**ABOUT THIS EXERCISE**
Scan the listing below for the word "HERETIC" and copy every line that has it.

**SOURCE INFORMATION**
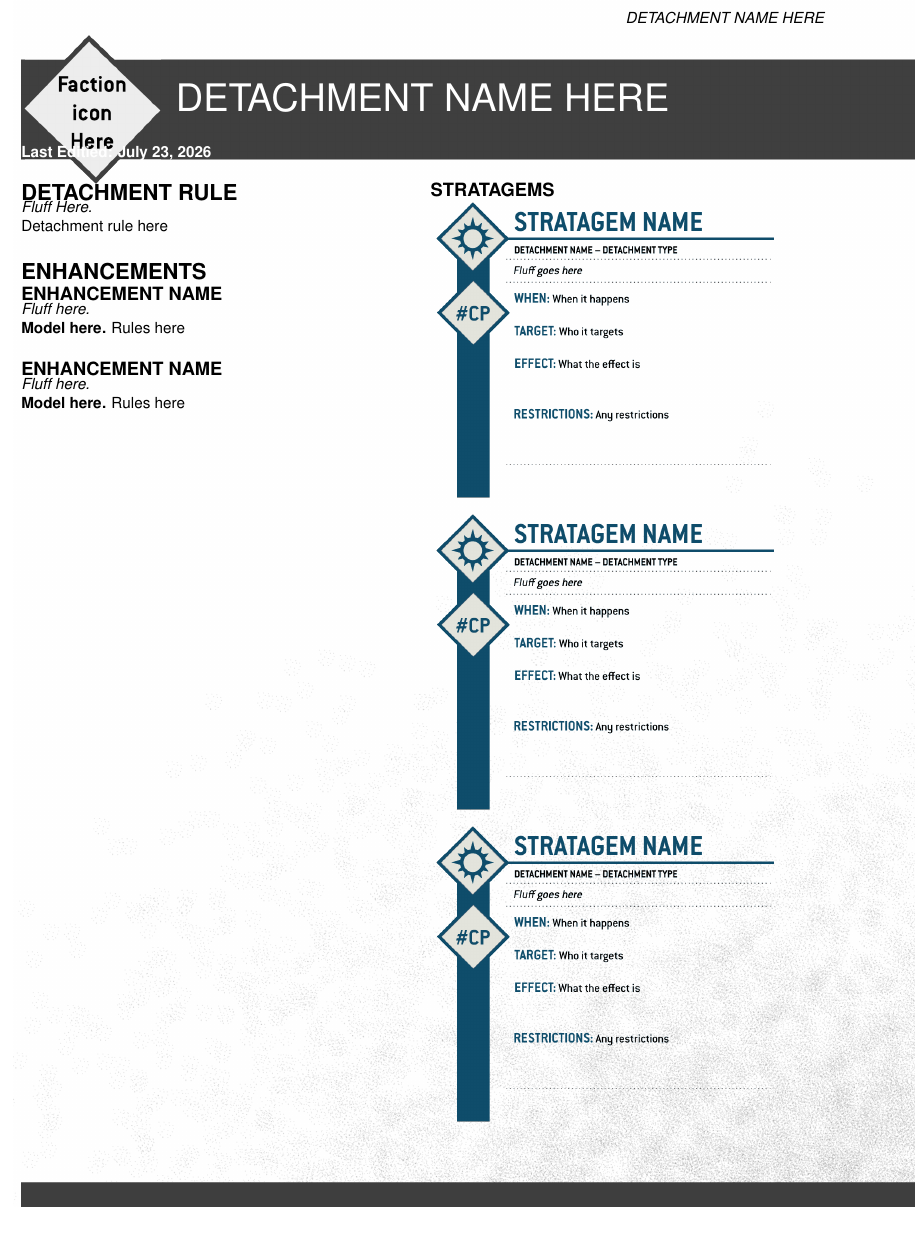
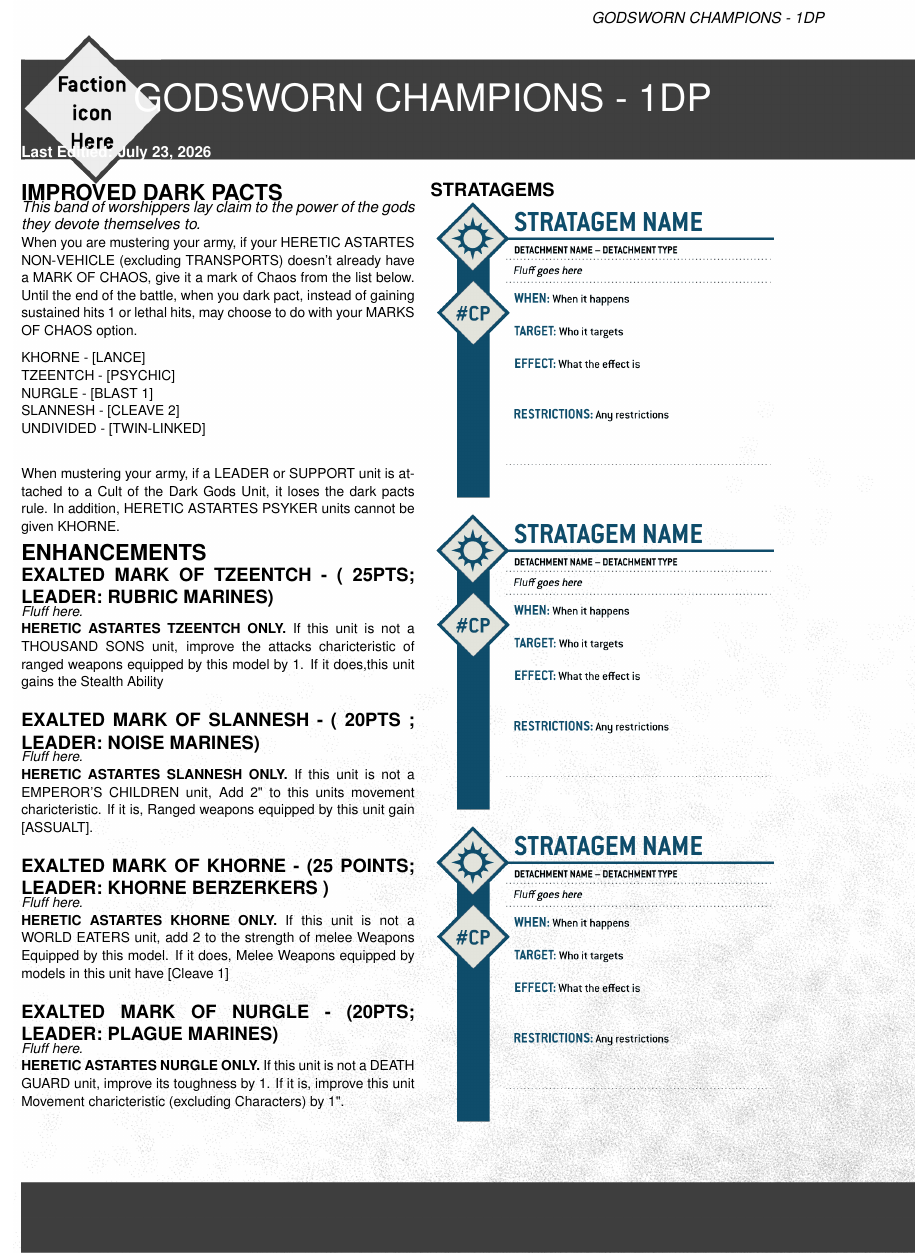
Before and after one commit to Fourman2004/Warhammer40K-11e-latex, a LaTeX document (warhammer40k.tex): part of the page, cut at the place of the change, the shorter picture padded with empty space. Compiled offline with pdfLaTeX.

Commit message:
Example Detachment

```diff
--- a/warhammer40k.tex
+++ b/warhammer40k.tex
@@ -46,15 +46,23 @@
 
 
 \begin{document}
-\color[HTML]{FFFFFF}\chapter{Detachment name here}
+\color[HTML]{FFFFFF}\chapter{Godsworn Champions - 1DP}
 \textbf{Last Editied: \today}
 %\thispagestyle{fancy} % Needed to make sure we get the nice header even on the ``titlepage''
 \begin{multicols}{2}
 \LRCornerWallPaper{1}{background.png}
 % Replace "Detachment Rule" with The name of the detachment
-\color[HTML]{000000}\section{Detachment Rule}\label{sec:rule}%
-\textit{Fluff Here.}\\
-Detachment rule here\\
+\color[HTML]{000000}\section{Improved Dark Pacts}\label{sec:rule}%
+\textit{This band of worshippers lay claim to the power of the gods they devote themselves to.}\\
+\small When you are mustering your army, if your HERETIC ASTARTES NON-VEHICLE (excluding TRANSPORTS) doesn't already have a MARK OF CHAOS, give it a mark of Chaos from the list below. Until the end of the battle, when you dark pact, instead of gaining sustained hits 1 or lethal hits, may choose to do with your MARKS OF CHAOS option.
+
+KHORNE - [LANCE]\\
+TZEENTCH - [PSYCHIC]\\
+NURGLE - [BLAST 1]\\
+SLANNESH - [CLEAVE 2]\\
+UNDIVIDED - [TWIN-LINKED]\\
+
+When mustering your army, if a LEADER or SUPPORT unit is attached to a Cult of the Dark Gods Unit, it loses the dark pacts rule.  In addition, HERETIC ASTARTES PSYKER units cannot be given KHORNE.
 % Please add the following required packages to your document preamble:
 % \usepackage[table,xcdraw]{xcolor}
 % Beamer presentation requires \usepackage{colortbl} instead of \usepackage[table,xcdraw]{xcolor}
@@ -62,14 +70,23 @@
 %This table is for any mechanic that relies on a select amount of points or units.
 \color[HTML]{000000}\section{Enhancements}
 \vspace{1mm}
-\subsection{Enhancement name}
+\small\subsection{Exalted Mark of Tzeentch - ( 25pts; Leader: RUBRIC MARINES)}
 \vspace{1mm}
 \textit{Fluff here.}\\
-\textbf{Model here.} Rules here\\
-\subsection{Enhancement name}
+\small\textbf{HERETIC ASTARTES TZEENTCH ONLY.} If this unit is not a THOUSAND SONS unit, improve the attacks charicteristic of ranged weapons equipped by this model by 1. If it does,this unit gains the Stealth Ability\\
+\small\subsection{Exalted Mark of Slannesh - ( 20pts ; Leader: NOISE MARINES)}
 \vspace{1mm}
 \textit{Fluff here.}\\
-\textbf{Model here.} Rules here\\
+\small\textbf{HERETIC ASTARTES SLANNESH ONLY.} If this unit is not a EMPEROR'S CHILDREN unit, Add 2" to this units movement charicteristic. If it is, Ranged weapons equipped by this unit gain [ASSUALT].\\
+\small\subsection{Exalted Mark of Khorne - (25 points; Leader: Khorne Berzerkers
+)}
+\vspace{1mm}
+\textit{Fluff here.}\\
+\small\textbf{HERETIC ASTARTES KHORNE ONLY.} If this unit is not a WORLD EATERS unit, add 2 to the strength of melee Weapons Equipped by this model. If it does, Melee Weapons equipped by models in this unit have [Cleave 1] \\
+\small\subsection{Exalted Mark of Nurgle - (20pts; Leader: Plague Marines)}
+\vspace{1mm}
+\textit{Fluff here.}\\
+\small\textbf{HERETIC ASTARTES NURGLE ONLY.} If this unit is not a DEATH GUARD unit, improve its toughness by 1. If it is, improve this unit Movement charicteristic (excluding Characters) by 1".\\
 
 \vfill\null
 \columnbreak
```
Also changed, not shown: warhammer40k.pdf, 3 other files.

**SOLVED EXERCISE**
+\small When you are mustering your army, if your HERETIC ASTARTES NON-VEHICLE (excluding TRANSPORTS) doesn't already have a MARK OF CHAOS, give it a mark of Chaos from the list below. Until the end of the battle, when you dark pact, instead of gaining sustained hits 1 or lethal hits, may choose to do with your MARKS OF CHAOS option.
+When mustering your army, if a LEADER or SUPPORT unit is attached to a Cult of the Dark Gods Unit, it loses the dark pacts rule.  In addition, HERETIC ASTARTES PSYKER units cannot be given KHORNE.
+\small\textbf{HERETIC ASTARTES TZEENTCH ONLY.} If this unit is not a THOUSAND SONS unit, improve the attacks charicteristic of ranged weapons equipped by this model by 1. If it does,this unit gains the Stealth Ability\\
+\small\textbf{HERETIC ASTARTES SLANNESH ONLY.} If this unit is not a EMPEROR'S CHILDREN unit, Add 2" to this units movement charicteristic. If it is, Ranged weapons equipped by this unit gain [ASSUALT].\\
+\small\textbf{HERETIC ASTARTES KHORNE ONLY.} If this unit is not a WORLD EATERS unit, add 2 to the strength of melee Weapons Equipped by this model. If it does, Melee Weapons equipped by models in this unit have [Cleave 1] \\
+\small\textbf{HERETIC ASTARTES NURGLE ONLY.} If this unit is not a DEATH GUARD unit, improve its toughness by 1. If it is, improve this unit Movement charicteristic (excluding Characters) by 1".\\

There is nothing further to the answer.